Academia possesses an undisputed scientific and theoretical expertise that certainly feeds into tackling complex issues of the food system transition. What is more, framing of the issues with a help of academic insight poses a significant addition in terms of enriching horizons with new perspectives for companies and their business plans.

The respective cooperation models work well in Europe as can be demonstrated for instance in the Netherlands. Its top-research academic institutes and agri-food industries (both small and large companies) have been engaged in partnerships to foster solutions for a healthy and sustainable transition (across different provinces). The collaboration is designed to innovate in combining science, business and talent.  On one hand, this offers a sound basis for a transition pathway and subsequently brings an added value to the regional economy, its innovation potential, growth of highly-skilled jobs and, what is particularly important nowadays – it helps to minimize talent scarcity.

Potential (yet) to be untapped in Slovakia

The wind of a positive change in the form of a more collaborative business- academia approach can be felt in Slovakia too. Topics of circularity, food waste, health, nutrition and consumer behavior have taken more prominent stage in research activities of the Slovak academic institutes (with a focus on life-sciences). In a similar fashion, local and international agri-food businesses have become increasingly aware of how the food that is produced, distributed, prepared, sold, consumed or even wasted, affects the environment. The respective rationale can further enhance the food system transformative potential. So does the academia-business partnership.

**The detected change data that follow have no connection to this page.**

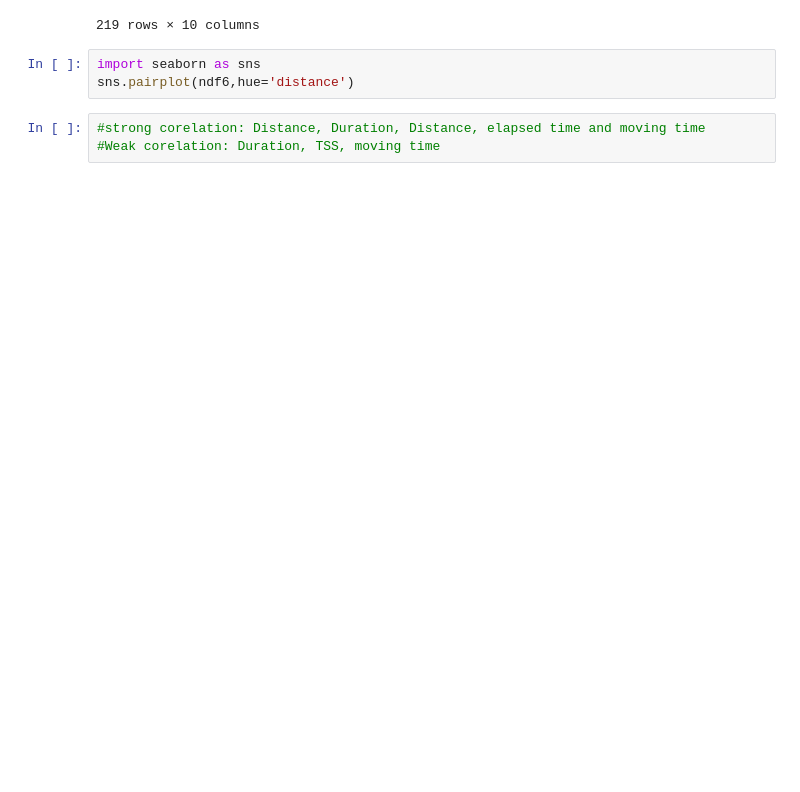
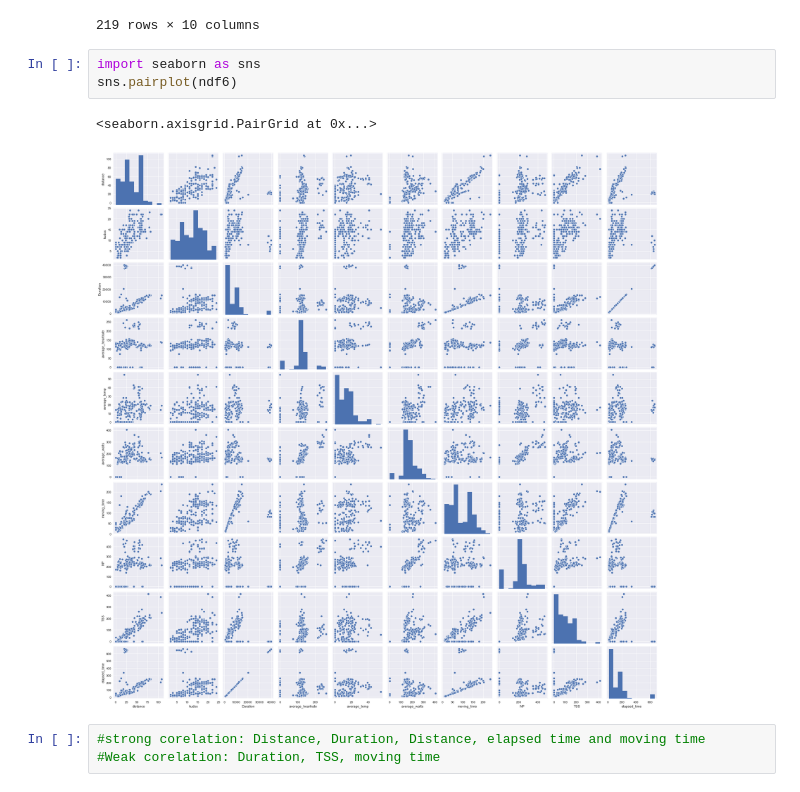
Before and after one commit to iamdraza/University-Practicals, a Jupyter notebook: Portfolio 1.ipynb, the cells around one changed output. Cells and saved outputs as stored; diff of their text form; blank space fills up the shorter version.

```diff
--- a/Portfolio 1.ipynb
+++ b/Portfolio 1.ipynb
@@ -381,7 +381,10 @@ ndf6
 219 rows × 10 columns
 # %%
 import seaborn as sns
-sns.pairplot(ndf6,hue='distance')
+sns.pairplot(ndf6)
+# %% [output]
+<seaborn.axisgrid.PairGrid at 0x...>
+[figure, added]
 # %%
 #strong corelation: Distance, Duration, Distance, elapsed time and moving time
 #Weak corelation: Duration, TSS, moving time
```
Also changed, not shown: parts of 4 cells of this notebook.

Building connections and relationships between both partners is a primary condition. Weakening of disciplinary boundaries in academia could help to better address complex issues (that cannot simply be drawn in strict disciplinary lines). Next to that, framing a problem to be addressed needs to clearly reflect a business perspective from an early stage of cooperation, so that research, innovation and business objectives are well aligned. Such partnerships are to deliver overarching benefits – cultivating both the research and the business ecosystem, bringing innovation, enhancing investment and infrastructure potential (locally, regionally and internationally) and co-creating talent hubs attracting highly-skilled minds.

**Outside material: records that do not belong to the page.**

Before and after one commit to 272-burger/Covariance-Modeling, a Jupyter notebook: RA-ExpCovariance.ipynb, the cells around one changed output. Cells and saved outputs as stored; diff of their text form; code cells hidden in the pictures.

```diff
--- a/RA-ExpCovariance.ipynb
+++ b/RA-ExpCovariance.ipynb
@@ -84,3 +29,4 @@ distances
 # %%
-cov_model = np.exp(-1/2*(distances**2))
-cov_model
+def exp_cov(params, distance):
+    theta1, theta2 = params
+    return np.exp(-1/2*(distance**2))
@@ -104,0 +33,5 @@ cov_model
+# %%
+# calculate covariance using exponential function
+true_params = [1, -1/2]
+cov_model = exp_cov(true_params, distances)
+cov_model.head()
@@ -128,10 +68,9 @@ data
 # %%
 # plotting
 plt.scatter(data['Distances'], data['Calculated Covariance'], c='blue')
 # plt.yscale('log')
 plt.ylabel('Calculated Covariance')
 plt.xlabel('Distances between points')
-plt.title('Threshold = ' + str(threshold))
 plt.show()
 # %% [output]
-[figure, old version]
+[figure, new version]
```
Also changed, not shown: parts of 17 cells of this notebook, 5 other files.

Paving the way towards the future – the task for now

Food system is an ever-changing mechanism. The pace of changes has been determined by an urgent need to act. Individual actions are not sufficient for a positive change but joining forces is. In this respect, businesses and academia should pull together and jointly take the lead in the food system transition as both parties are well-positioned to capitalize on the process and the benefits it may generate for the society, business and the planet. 

David Bielik, Consultant, Fipra Slovakia